Aim for the edges.

Aim for the edges(ej).

By Derek Sivers

An amazing shift has happened in the last few decades.

You used to get successful by being normal and mainstream(ˈmānˌstrēm). But now you have a better chance of getting successful by being remarkably(rəˈmärkəblē) unusual(ˌənˈyo͞oZH(o͞o)əl).

Songwriters try to write a timeless standard that will resonate(ˈreznˌāt) with everyone. But what good is that if nobody hears it because your music is too normal?

Our culture is split(split) into niches(niCH, nēSH). In 1948, Milton Berle’s(bərl) TV show had 80% of all viewers, because it was one of only three choices!
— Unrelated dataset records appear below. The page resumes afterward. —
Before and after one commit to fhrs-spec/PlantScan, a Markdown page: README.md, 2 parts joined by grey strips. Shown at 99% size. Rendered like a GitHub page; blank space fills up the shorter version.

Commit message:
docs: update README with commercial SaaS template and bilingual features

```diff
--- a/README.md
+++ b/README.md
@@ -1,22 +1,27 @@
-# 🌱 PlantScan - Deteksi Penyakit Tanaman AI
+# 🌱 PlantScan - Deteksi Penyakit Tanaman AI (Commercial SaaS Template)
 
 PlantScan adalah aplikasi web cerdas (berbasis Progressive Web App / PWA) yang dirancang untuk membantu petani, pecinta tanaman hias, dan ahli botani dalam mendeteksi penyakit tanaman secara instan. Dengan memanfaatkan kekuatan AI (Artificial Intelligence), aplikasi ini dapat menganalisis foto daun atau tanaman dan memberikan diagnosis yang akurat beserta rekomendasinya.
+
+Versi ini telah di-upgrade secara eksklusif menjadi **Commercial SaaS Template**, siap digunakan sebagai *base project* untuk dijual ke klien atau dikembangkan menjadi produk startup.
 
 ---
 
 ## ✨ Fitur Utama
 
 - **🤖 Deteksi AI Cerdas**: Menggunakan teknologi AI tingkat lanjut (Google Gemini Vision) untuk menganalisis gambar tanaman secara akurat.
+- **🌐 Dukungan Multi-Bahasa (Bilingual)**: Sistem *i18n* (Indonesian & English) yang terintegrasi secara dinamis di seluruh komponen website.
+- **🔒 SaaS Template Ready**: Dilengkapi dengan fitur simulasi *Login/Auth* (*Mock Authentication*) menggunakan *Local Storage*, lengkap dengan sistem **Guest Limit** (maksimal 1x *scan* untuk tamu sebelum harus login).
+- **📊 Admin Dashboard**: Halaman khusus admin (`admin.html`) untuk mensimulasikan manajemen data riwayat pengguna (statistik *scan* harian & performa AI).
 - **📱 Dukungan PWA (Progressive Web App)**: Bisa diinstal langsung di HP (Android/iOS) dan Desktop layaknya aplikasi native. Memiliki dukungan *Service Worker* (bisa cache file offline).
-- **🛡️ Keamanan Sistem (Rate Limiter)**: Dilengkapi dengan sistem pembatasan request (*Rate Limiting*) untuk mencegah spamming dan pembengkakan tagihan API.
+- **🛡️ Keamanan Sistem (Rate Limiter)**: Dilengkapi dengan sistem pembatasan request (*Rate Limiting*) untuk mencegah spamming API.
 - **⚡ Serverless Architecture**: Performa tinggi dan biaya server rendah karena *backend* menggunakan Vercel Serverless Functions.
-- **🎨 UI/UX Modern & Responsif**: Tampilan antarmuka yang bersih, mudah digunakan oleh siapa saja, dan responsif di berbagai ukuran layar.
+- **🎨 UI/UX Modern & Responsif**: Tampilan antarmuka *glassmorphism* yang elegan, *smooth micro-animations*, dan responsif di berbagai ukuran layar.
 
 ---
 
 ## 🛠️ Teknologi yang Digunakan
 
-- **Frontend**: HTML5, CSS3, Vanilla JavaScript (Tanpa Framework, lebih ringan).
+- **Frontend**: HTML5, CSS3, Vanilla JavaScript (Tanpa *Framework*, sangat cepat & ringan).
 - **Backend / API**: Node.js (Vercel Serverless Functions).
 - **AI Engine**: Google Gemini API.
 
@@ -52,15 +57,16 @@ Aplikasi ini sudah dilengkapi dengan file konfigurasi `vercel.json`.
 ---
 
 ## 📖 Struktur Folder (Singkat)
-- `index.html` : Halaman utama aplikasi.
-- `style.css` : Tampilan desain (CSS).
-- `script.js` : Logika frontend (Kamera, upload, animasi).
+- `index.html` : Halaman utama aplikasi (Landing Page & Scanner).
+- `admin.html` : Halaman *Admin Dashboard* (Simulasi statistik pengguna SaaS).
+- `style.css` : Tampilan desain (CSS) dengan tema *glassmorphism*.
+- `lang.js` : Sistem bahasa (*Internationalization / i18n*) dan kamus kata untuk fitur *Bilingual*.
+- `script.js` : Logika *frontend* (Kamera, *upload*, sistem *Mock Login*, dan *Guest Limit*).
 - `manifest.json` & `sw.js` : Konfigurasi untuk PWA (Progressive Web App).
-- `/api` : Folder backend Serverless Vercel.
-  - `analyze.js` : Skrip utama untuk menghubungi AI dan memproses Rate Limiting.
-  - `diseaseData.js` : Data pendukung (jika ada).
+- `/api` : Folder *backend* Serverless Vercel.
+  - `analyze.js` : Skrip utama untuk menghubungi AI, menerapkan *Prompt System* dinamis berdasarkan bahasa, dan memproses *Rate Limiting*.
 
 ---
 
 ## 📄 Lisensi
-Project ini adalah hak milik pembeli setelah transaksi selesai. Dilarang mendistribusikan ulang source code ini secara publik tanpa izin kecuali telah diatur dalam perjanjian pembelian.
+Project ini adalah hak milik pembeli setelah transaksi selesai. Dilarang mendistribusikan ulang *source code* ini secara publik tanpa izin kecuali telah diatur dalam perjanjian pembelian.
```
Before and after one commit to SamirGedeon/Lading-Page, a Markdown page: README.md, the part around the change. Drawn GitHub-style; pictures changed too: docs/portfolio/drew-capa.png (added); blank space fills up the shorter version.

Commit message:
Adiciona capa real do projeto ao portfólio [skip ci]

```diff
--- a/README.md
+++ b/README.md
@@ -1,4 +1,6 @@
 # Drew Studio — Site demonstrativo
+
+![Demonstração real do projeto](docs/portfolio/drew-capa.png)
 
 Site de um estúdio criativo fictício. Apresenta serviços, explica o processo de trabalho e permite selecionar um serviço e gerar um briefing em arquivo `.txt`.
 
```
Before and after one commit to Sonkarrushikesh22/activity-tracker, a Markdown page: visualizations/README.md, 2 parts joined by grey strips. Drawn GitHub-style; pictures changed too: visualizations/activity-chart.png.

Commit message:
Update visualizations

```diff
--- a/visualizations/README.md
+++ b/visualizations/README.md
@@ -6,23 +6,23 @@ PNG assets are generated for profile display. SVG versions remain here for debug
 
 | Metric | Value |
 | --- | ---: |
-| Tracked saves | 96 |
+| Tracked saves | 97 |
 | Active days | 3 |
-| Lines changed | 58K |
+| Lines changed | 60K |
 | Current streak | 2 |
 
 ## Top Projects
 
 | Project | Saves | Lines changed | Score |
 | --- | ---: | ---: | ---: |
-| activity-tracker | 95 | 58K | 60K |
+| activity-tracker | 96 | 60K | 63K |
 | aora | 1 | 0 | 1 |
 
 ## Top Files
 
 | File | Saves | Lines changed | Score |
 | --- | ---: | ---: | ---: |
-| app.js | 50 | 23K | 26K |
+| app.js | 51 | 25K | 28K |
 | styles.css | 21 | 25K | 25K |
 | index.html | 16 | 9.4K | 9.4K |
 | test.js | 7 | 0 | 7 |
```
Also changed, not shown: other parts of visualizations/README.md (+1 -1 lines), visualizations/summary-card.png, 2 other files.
When the Beatles(ˈbēd(ə)lz) played on Ed Sullivan(ˈsələvən) in 1964, they had 60% of all TV viewers. But now the biggest hit shows only get 1% of all viewers, because there are so many choices.

There won’t be another blockbuster(ˈbläkˌbəstər) album like “Thriller(ˈTHrilər)” by Michael Jackson. With unlimited(ˌənˈlimidəd) options now, music fans don’t wait for mainstream media to tell them what to like. They can immediately listen to anything they want. Because of this, tastes(tāst) are more spread-out than ever.

So reach the people who have headed to the edges. They’re the ones who are looking for something new, and more likely to rave(rāv) about it if you impress them.

Think of the metaphor(ˈmedəˌfôr) of shooting an arrow(ˈerō) at a bull’s(bo͝ol)-eye target:

In the old blockbuster music business, you had a hit single or nothing. The only way you could be successful was to hit the exact center of a tiny distant(ˈdistənt) target. If you missed the middle, you got nothing.

Now it’s like the target is closer and bigger, but there’s a catch: Someone cut out the middle.

You can aim for the edge and hit something pretty easily. But if you’re still aiming for the middle, there’s nothing there.

So be remarkably unusual, and aim for those people who have headed to the edges.